• _Exercise objective_:
Across all the entries below, how many lines contain the string "Projects"? The number by itself is the answer.

Material shown section start

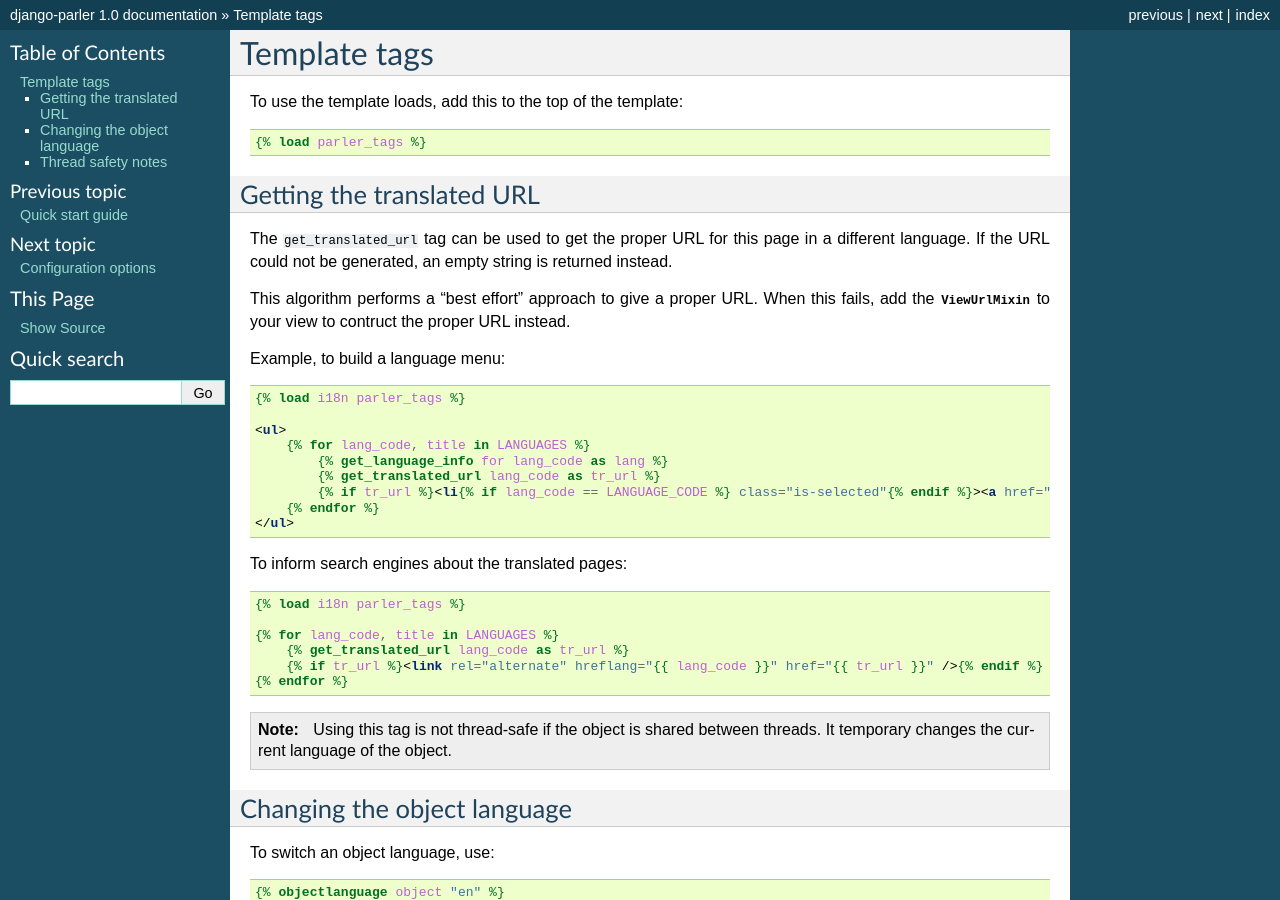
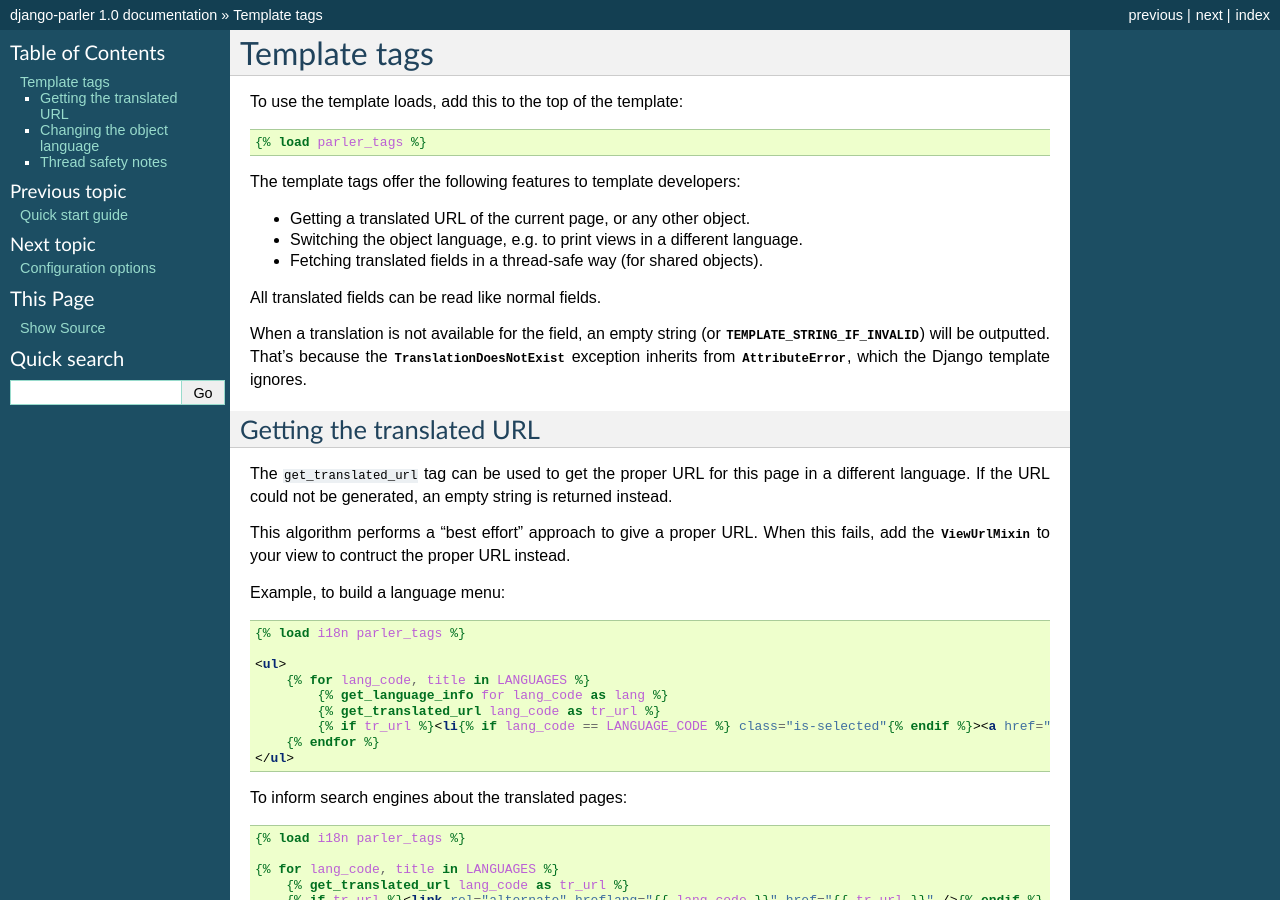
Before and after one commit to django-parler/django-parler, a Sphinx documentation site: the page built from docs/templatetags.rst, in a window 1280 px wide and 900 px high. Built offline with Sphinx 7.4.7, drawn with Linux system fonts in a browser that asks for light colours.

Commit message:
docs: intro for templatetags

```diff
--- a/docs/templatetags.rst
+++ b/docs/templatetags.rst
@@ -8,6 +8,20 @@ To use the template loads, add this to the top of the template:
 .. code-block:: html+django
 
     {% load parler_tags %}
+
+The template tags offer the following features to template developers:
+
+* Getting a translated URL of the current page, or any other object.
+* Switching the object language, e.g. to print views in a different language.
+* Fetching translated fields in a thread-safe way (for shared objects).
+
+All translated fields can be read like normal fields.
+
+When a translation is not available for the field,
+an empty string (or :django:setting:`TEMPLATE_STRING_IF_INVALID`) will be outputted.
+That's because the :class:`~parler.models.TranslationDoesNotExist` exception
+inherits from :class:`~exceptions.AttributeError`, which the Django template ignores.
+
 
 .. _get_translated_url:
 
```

Material shown section end
Material shown section start

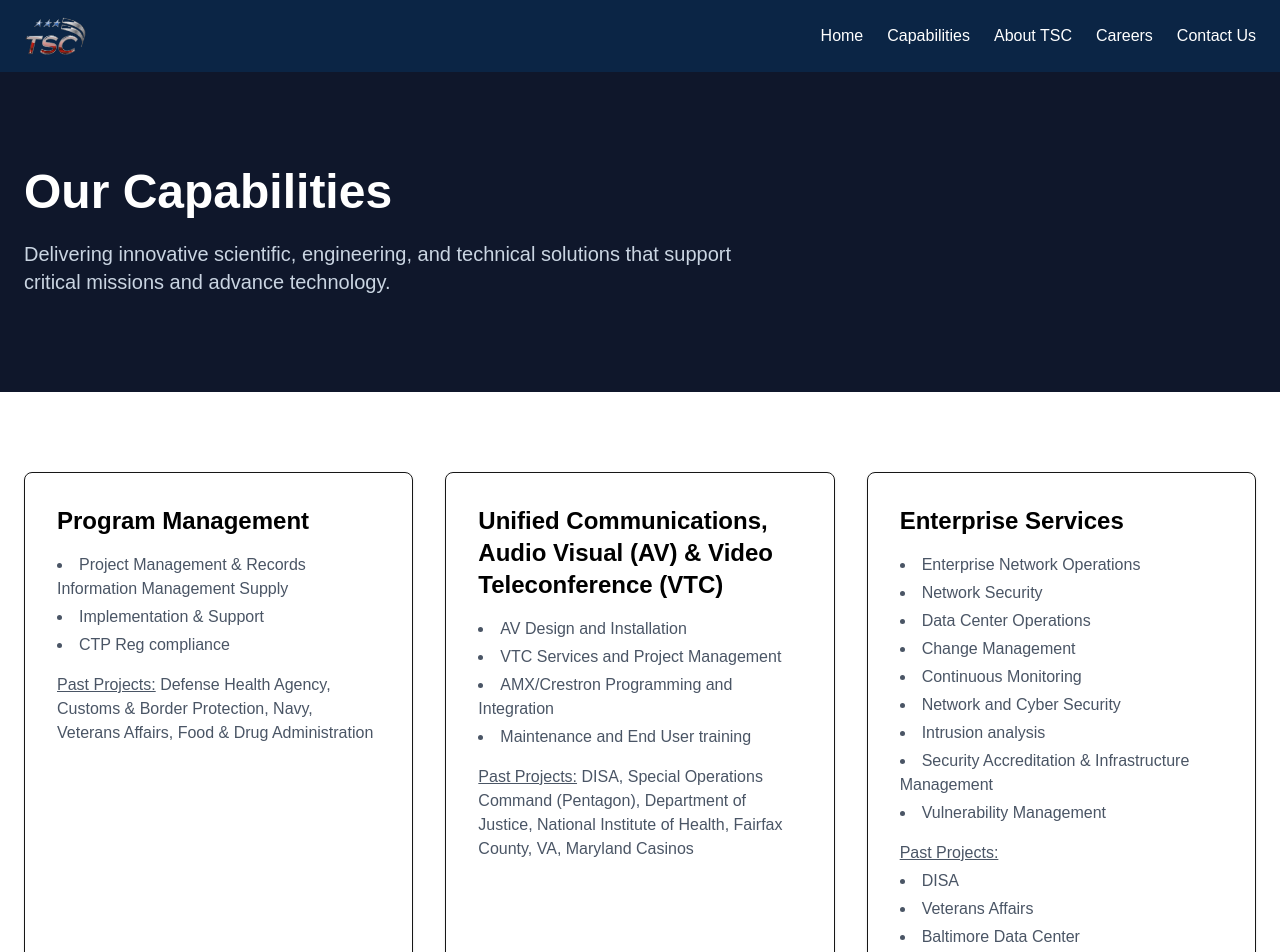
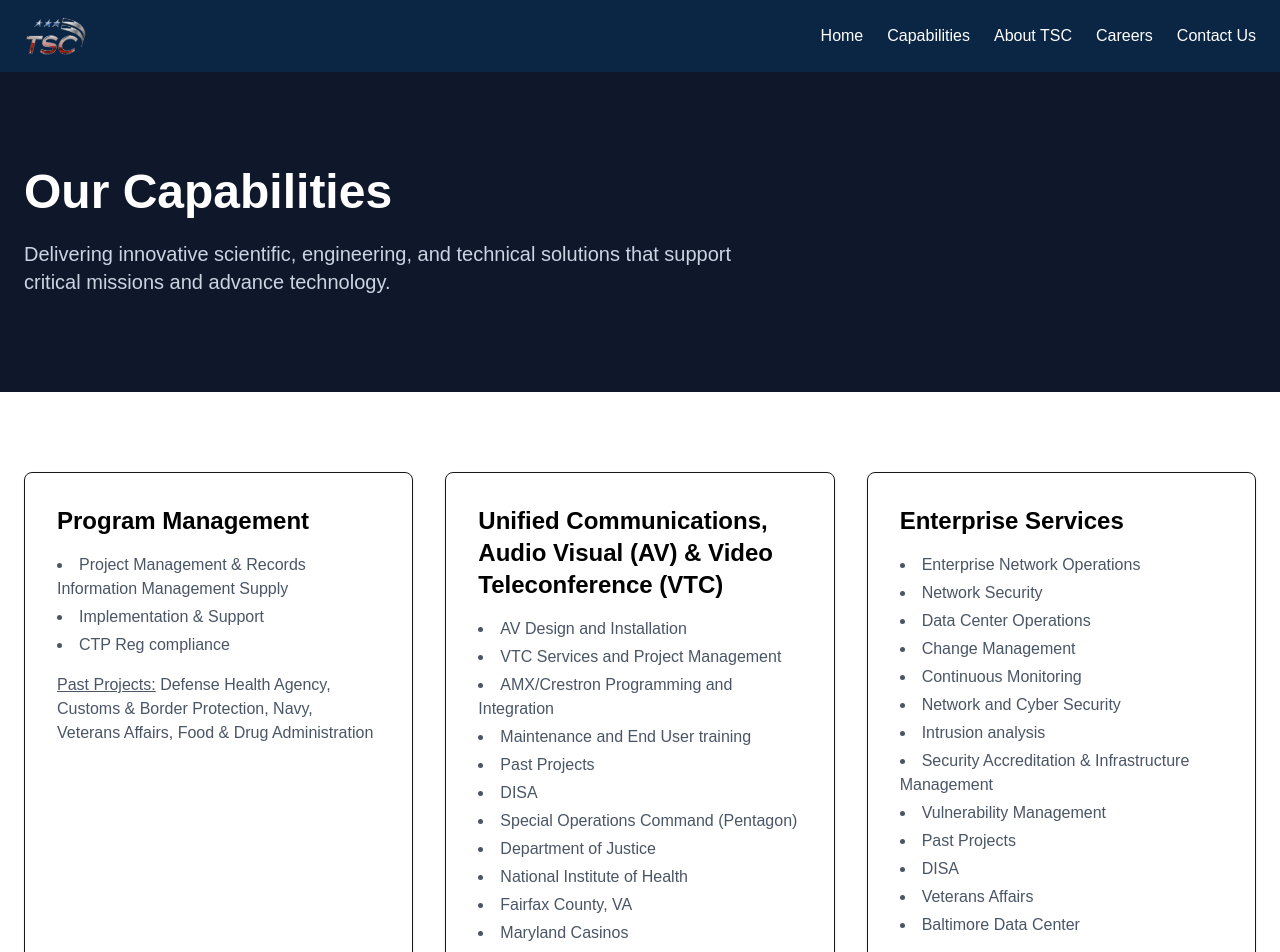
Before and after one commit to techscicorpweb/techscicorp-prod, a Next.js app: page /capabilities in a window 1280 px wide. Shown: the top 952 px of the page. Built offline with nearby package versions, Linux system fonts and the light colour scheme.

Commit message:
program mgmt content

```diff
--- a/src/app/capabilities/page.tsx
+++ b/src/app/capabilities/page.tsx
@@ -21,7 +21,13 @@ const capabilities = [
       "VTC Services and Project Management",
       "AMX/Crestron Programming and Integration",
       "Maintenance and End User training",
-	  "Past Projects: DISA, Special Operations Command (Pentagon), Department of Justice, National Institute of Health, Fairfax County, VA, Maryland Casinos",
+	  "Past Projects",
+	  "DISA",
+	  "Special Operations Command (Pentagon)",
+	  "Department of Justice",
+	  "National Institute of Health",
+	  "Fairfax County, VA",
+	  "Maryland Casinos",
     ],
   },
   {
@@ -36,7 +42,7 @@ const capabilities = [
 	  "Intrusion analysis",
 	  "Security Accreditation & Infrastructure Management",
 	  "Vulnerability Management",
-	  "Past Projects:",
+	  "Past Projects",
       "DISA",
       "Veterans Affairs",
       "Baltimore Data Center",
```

Material shown section end

• _Result of the task_:
4